Whatever the data contains, copy all of it exactly.

EXTRACTED INFORMATION:
[Start of Attachment]

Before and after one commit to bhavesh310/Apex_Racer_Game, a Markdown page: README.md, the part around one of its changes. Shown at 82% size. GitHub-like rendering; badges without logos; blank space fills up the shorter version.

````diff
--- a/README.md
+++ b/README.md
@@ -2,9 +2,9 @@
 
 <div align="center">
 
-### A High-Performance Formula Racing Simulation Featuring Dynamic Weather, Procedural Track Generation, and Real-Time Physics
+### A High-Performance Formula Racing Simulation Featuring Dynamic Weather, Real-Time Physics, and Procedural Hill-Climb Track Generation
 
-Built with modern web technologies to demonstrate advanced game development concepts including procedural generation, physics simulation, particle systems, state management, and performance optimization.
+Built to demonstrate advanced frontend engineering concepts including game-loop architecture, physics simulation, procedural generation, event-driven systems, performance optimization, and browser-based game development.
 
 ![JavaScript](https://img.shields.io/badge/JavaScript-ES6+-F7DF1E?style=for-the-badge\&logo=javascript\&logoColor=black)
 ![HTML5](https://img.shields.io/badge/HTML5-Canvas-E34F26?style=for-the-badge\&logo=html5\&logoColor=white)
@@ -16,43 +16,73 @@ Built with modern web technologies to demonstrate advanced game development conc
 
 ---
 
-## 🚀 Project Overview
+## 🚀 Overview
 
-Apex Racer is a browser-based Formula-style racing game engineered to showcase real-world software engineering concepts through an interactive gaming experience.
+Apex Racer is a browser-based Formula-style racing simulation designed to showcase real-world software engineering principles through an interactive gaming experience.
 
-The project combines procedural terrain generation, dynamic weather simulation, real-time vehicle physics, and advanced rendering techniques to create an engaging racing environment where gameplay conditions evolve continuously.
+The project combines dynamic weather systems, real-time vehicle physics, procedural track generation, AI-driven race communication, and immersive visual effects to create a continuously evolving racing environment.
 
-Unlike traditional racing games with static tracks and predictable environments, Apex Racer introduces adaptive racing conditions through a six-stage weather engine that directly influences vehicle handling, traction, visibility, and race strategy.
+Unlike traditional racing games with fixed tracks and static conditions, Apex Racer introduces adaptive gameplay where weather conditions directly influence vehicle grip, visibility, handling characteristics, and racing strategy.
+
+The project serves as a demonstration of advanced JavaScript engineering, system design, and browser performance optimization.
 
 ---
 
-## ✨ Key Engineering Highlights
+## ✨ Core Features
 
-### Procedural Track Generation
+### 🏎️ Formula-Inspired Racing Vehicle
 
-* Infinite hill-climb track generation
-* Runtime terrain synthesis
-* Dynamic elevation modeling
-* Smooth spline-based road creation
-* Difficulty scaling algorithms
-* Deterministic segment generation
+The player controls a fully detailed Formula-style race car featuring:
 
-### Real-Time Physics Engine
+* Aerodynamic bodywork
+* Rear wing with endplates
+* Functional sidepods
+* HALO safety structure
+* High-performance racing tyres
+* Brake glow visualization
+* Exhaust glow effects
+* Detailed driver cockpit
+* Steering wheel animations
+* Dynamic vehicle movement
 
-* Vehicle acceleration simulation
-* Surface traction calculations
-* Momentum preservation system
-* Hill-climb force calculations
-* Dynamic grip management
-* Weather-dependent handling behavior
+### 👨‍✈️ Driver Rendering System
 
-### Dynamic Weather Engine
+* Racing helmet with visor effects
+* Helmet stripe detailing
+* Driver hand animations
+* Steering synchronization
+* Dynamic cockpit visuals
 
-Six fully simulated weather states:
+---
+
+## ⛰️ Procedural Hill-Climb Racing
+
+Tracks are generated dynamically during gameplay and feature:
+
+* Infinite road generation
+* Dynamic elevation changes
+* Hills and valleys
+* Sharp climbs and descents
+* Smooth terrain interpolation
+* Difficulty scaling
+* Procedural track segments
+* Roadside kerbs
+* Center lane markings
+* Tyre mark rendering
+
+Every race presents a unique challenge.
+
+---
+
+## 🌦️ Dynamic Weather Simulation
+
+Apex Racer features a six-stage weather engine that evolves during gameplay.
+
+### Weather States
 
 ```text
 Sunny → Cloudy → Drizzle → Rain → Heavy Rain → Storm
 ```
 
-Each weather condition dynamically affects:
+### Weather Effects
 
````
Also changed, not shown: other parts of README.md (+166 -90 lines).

[End of Attachment]

FINISHED EXERCISE:
Before and after one commit to bhavesh310/Apex_Racer_Game, a Markdown page: README.md, the part around one of its changes. Shown at 82% size. GitHub-like rendering; badges without logos; blank space fills up the shorter version.

````diff
--- a/README.md
+++ b/README.md
@@ -2,9 +2,9 @@
 
 <div align="center">
 
-### A High-Performance Formula Racing Simulation Featuring Dynamic Weather, Procedural Track Generation, and Real-Time Physics
+### A High-Performance Formula Racing Simulation Featuring Dynamic Weather, Real-Time Physics, and Procedural Hill-Climb Track Generation
 
-Built with modern web technologies to demonstrate advanced game development concepts including procedural generation, physics simulation, particle systems, state management, and performance optimization.
+Built to demonstrate advanced frontend engineering concepts including game-loop architecture, physics simulation, procedural generation, event-driven systems, performance optimization, and browser-based game development.
 
 ![JavaScript](https://img.shields.io/badge/JavaScript-ES6+-F7DF1E?style=for-the-badge\&logo=javascript\&logoColor=black)
 ![HTML5](https://img.shields.io/badge/HTML5-Canvas-E34F26?style=for-the-badge\&logo=html5\&logoColor=white)
@@ -16,43 +16,73 @@ Built with modern web technologies to demonstrate advanced game development conc
 
 ---
 
-## 🚀 Project Overview
+## 🚀 Overview
 
-Apex Racer is a browser-based Formula-style racing game engineered to showcase real-world software engineering concepts through an interactive gaming experience.
+Apex Racer is a browser-based Formula-style racing simulation designed to showcase real-world software engineering principles through an interactive gaming experience.
 
-The project combines procedural terrain generation, dynamic weather simulation, real-time vehicle physics, and advanced rendering techniques to create an engaging racing environment where gameplay conditions evolve continuously.
+The project combines dynamic weather systems, real-time vehicle physics, procedural track generation, AI-driven race communication, and immersive visual effects to create a continuously evolving racing environment.
 
-Unlike traditional racing games with static tracks and predictable environments, Apex Racer introduces adaptive racing conditions through a six-stage weather engine that directly influences vehicle handling, traction, visibility, and race strategy.
+Unlike traditional racing games with fixed tracks and static conditions, Apex Racer introduces adaptive gameplay where weather conditions directly influence vehicle grip, visibility, handling characteristics, and racing strategy.
+
+The project serves as a demonstration of advanced JavaScript engineering, system design, and browser performance optimization.
 
 ---
 
-## ✨ Key Engineering Highlights
+## ✨ Core Features
 
-### Procedural Track Generation
+### 🏎️ Formula-Inspired Racing Vehicle
 
-* Infinite hill-climb track generation
-* Runtime terrain synthesis
-* Dynamic elevation modeling
-* Smooth spline-based road creation
-* Difficulty scaling algorithms
-* Deterministic segment generation
+The player controls a fully detailed Formula-style race car featuring:
 
-### Real-Time Physics Engine
+* Aerodynamic bodywork
+* Rear wing with endplates
+* Functional sidepods
+* HALO safety structure
+* High-performance racing tyres
+* Brake glow visualization
+* Exhaust glow effects
+* Detailed driver cockpit
+* Steering wheel animations
+* Dynamic vehicle movement
 
-* Vehicle acceleration simulation
-* Surface traction calculations
-* Momentum preservation system
-* Hill-climb force calculations
-* Dynamic grip management
-* Weather-dependent handling behavior
+### 👨‍✈️ Driver Rendering System
 
-### Dynamic Weather Engine
+* Racing helmet with visor effects
+* Helmet stripe detailing
+* Driver hand animations
+* Steering synchronization
+* Dynamic cockpit visuals
 
-Six fully simulated weather states:
+---
+
+## ⛰️ Procedural Hill-Climb Racing
+
+Tracks are generated dynamically during gameplay and feature:
+
+* Infinite road generation
+* Dynamic elevation changes
+* Hills and valleys
+* Sharp climbs and descents
+* Smooth terrain interpolation
+* Difficulty scaling
+* Procedural track segments
+* Roadside kerbs
+* Center lane markings
+* Tyre mark rendering
+
+Every race presents a unique challenge.
+
+---
+
+## 🌦️ Dynamic Weather Simulation
+
+Apex Racer features a six-stage weather engine that evolves during gameplay.
+
+### Weather States
 
 ```text
 Sunny → Cloudy → Drizzle → Rain → Heavy Rain → Storm
 ```
 
-Each weather condition dynamically affects:
+### Weather Effects
 
````
Also changed, not shown: other parts of README.md (+166 -90 lines).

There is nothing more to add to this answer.